TASK STATEMENT: Carry over every entry exactly as it appears in the records.

%%

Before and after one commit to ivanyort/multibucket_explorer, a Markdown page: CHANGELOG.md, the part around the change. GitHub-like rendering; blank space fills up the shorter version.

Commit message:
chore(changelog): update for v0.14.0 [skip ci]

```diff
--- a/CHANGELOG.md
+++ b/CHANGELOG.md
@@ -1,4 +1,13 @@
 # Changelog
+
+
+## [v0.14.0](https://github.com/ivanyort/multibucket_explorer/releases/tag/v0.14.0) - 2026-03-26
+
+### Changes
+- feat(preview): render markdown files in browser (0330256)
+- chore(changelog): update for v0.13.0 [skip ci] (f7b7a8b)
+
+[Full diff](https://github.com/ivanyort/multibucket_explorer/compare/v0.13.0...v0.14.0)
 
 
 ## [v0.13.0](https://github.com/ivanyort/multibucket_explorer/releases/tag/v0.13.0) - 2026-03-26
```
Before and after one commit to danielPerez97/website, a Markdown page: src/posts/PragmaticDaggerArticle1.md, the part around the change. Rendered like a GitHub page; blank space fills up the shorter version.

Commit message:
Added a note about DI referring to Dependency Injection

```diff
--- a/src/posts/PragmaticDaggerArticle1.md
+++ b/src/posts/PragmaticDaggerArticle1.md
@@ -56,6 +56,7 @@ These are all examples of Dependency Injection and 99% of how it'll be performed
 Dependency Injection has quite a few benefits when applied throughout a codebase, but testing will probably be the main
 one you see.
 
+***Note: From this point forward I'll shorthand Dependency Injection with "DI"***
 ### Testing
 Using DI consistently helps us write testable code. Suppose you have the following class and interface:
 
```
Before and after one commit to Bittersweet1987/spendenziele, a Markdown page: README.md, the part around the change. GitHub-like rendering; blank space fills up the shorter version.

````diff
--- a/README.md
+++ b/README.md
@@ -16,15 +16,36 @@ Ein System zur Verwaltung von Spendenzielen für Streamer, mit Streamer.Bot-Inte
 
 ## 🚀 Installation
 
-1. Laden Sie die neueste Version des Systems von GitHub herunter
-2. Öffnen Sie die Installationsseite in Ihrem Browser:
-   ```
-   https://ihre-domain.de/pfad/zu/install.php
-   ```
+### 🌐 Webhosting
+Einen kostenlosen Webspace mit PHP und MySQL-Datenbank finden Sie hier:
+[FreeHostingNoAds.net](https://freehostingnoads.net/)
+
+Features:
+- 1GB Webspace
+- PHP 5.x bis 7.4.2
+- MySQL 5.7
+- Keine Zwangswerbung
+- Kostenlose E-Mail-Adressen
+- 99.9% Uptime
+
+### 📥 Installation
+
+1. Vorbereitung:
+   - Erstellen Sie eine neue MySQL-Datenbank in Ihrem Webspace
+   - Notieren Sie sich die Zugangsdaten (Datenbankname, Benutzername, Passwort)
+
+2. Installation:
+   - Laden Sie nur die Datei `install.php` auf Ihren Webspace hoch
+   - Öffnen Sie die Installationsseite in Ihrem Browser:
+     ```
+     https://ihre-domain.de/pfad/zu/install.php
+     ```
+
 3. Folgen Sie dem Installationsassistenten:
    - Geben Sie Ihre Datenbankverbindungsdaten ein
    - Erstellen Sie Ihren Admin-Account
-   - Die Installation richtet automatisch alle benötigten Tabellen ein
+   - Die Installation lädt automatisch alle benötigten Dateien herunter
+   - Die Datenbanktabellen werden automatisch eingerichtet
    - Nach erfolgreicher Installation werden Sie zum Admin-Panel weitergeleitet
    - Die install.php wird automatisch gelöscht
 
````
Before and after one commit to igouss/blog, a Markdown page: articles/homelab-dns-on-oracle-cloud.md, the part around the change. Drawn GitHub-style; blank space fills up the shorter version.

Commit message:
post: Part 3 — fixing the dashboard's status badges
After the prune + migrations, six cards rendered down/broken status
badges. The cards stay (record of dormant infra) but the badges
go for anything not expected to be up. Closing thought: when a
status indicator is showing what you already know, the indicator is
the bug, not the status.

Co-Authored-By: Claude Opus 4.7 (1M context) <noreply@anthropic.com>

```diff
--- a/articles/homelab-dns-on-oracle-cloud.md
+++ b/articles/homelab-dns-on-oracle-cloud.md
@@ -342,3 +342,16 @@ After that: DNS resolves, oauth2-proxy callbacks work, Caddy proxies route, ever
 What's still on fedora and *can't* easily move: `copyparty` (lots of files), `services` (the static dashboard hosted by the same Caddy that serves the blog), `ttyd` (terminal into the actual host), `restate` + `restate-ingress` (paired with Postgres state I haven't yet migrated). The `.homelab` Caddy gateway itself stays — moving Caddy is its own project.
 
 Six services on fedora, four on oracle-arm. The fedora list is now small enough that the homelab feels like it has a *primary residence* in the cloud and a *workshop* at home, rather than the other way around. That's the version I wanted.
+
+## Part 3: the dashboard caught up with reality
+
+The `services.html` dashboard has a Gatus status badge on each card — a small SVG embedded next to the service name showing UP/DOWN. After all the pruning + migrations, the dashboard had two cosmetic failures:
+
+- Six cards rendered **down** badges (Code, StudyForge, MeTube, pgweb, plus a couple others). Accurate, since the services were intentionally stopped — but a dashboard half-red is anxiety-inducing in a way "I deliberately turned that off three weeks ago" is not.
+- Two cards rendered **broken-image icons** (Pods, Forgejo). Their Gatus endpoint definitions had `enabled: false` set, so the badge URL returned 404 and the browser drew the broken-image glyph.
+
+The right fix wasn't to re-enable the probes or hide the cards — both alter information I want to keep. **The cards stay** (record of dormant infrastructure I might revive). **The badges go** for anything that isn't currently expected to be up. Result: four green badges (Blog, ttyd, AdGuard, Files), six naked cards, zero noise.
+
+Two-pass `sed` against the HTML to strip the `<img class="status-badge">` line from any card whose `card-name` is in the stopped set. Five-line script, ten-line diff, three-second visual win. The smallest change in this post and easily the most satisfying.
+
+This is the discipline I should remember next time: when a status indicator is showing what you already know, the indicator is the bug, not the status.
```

%%

SOLUTION BELOW:
Before and after one commit to ivanyort/multibucket_explorer, a Markdown page: CHANGELOG.md, the part around the change. GitHub-like rendering; blank space fills up the shorter version.

Commit message:
chore(changelog): update for v0.14.0 [skip ci]

```diff
--- a/CHANGELOG.md
+++ b/CHANGELOG.md
@@ -1,4 +1,13 @@
 # Changelog
+
+
+## [v0.14.0](https://github.com/ivanyort/multibucket_explorer/releases/tag/v0.14.0) - 2026-03-26
+
+### Changes
+- feat(preview): render markdown files in browser (0330256)
+- chore(changelog): update for v0.13.0 [skip ci] (f7b7a8b)
+
+[Full diff](https://github.com/ivanyort/multibucket_explorer/compare/v0.13.0...v0.14.0)
 
 
 ## [v0.13.0](https://github.com/ivanyort/multibucket_explorer/releases/tag/v0.13.0) - 2026-03-26
```
Before and after one commit to danielPerez97/website, a Markdown page: src/posts/PragmaticDaggerArticle1.md, the part around the change. Rendered like a GitHub page; blank space fills up the shorter version.

Commit message:
Added a note about DI referring to Dependency Injection

```diff
--- a/src/posts/PragmaticDaggerArticle1.md
+++ b/src/posts/PragmaticDaggerArticle1.md
@@ -56,6 +56,7 @@ These are all examples of Dependency Injection and 99% of how it'll be performed
 Dependency Injection has quite a few benefits when applied throughout a codebase, but testing will probably be the main
 one you see.
 
+***Note: From this point forward I'll shorthand Dependency Injection with "DI"***
 ### Testing
 Using DI consistently helps us write testable code. Suppose you have the following class and interface:
 
```
Before and after one commit to Bittersweet1987/spendenziele, a Markdown page: README.md, the part around the change. GitHub-like rendering; blank space fills up the shorter version.

````diff
--- a/README.md
+++ b/README.md
@@ -16,15 +16,36 @@ Ein System zur Verwaltung von Spendenzielen für Streamer, mit Streamer.Bot-Inte
 
 ## 🚀 Installation
 
-1. Laden Sie die neueste Version des Systems von GitHub herunter
-2. Öffnen Sie die Installationsseite in Ihrem Browser:
-   ```
-   https://ihre-domain.de/pfad/zu/install.php
-   ```
+### 🌐 Webhosting
+Einen kostenlosen Webspace mit PHP und MySQL-Datenbank finden Sie hier:
+[FreeHostingNoAds.net](https://freehostingnoads.net/)
+
+Features:
+- 1GB Webspace
+- PHP 5.x bis 7.4.2
+- MySQL 5.7
+- Keine Zwangswerbung
+- Kostenlose E-Mail-Adressen
+- 99.9% Uptime
+
+### 📥 Installation
+
+1. Vorbereitung:
+   - Erstellen Sie eine neue MySQL-Datenbank in Ihrem Webspace
+   - Notieren Sie sich die Zugangsdaten (Datenbankname, Benutzername, Passwort)
+
+2. Installation:
+   - Laden Sie nur die Datei `install.php` auf Ihren Webspace hoch
+   - Öffnen Sie die Installationsseite in Ihrem Browser:
+     ```
+     https://ihre-domain.de/pfad/zu/install.php
+     ```
+
 3. Folgen Sie dem Installationsassistenten:
    - Geben Sie Ihre Datenbankverbindungsdaten ein
    - Erstellen Sie Ihren Admin-Account
-   - Die Installation richtet automatisch alle benötigten Tabellen ein
+   - Die Installation lädt automatisch alle benötigten Dateien herunter
+   - Die Datenbanktabellen werden automatisch eingerichtet
    - Nach erfolgreicher Installation werden Sie zum Admin-Panel weitergeleitet
    - Die install.php wird automatisch gelöscht
 
````
Before and after one commit to igouss/blog, a Markdown page: articles/homelab-dns-on-oracle-cloud.md, the part around the change. Drawn GitHub-style; blank space fills up the shorter version.

Commit message:
post: Part 3 — fixing the dashboard's status badges
After the prune + migrations, six cards rendered down/broken status
badges. The cards stay (record of dormant infra) but the badges
go for anything not expected to be up. Closing thought: when a
status indicator is showing what you already know, the indicator is
the bug, not the status.

Co-Authored-By: Claude Opus 4.7 (1M context) <noreply@anthropic.com>

```diff
--- a/articles/homelab-dns-on-oracle-cloud.md
+++ b/articles/homelab-dns-on-oracle-cloud.md
@@ -342,3 +342,16 @@ After that: DNS resolves, oauth2-proxy callbacks work, Caddy proxies route, ever
 What's still on fedora and *can't* easily move: `copyparty` (lots of files), `services` (the static dashboard hosted by the same Caddy that serves the blog), `ttyd` (terminal into the actual host), `restate` + `restate-ingress` (paired with Postgres state I haven't yet migrated). The `.homelab` Caddy gateway itself stays — moving Caddy is its own project.
 
 Six services on fedora, four on oracle-arm. The fedora list is now small enough that the homelab feels like it has a *primary residence* in the cloud and a *workshop* at home, rather than the other way around. That's the version I wanted.
+
+## Part 3: the dashboard caught up with reality
+
+The `services.html` dashboard has a Gatus status badge on each card — a small SVG embedded next to the service name showing UP/DOWN. After all the pruning + migrations, the dashboard had two cosmetic failures:
+
+- Six cards rendered **down** badges (Code, StudyForge, MeTube, pgweb, plus a couple others). Accurate, since the services were intentionally stopped — but a dashboard half-red is anxiety-inducing in a way "I deliberately turned that off three weeks ago" is not.
+- Two cards rendered **broken-image icons** (Pods, Forgejo). Their Gatus endpoint definitions had `enabled: false` set, so the badge URL returned 404 and the browser drew the broken-image glyph.
+
+The right fix wasn't to re-enable the probes or hide the cards — both alter information I want to keep. **The cards stay** (record of dormant infrastructure I might revive). **The badges go** for anything that isn't currently expected to be up. Result: four green badges (Blog, ttyd, AdGuard, Files), six naked cards, zero noise.
+
+Two-pass `sed` against the HTML to strip the `<img class="status-badge">` line from any card whose `card-name` is in the stopped set. Five-line script, ten-line diff, three-second visual win. The smallest change in this post and easily the most satisfying.
+
+This is the discipline I should remember next time: when a status indicator is showing what you already know, the indicator is the bug, not the status.
```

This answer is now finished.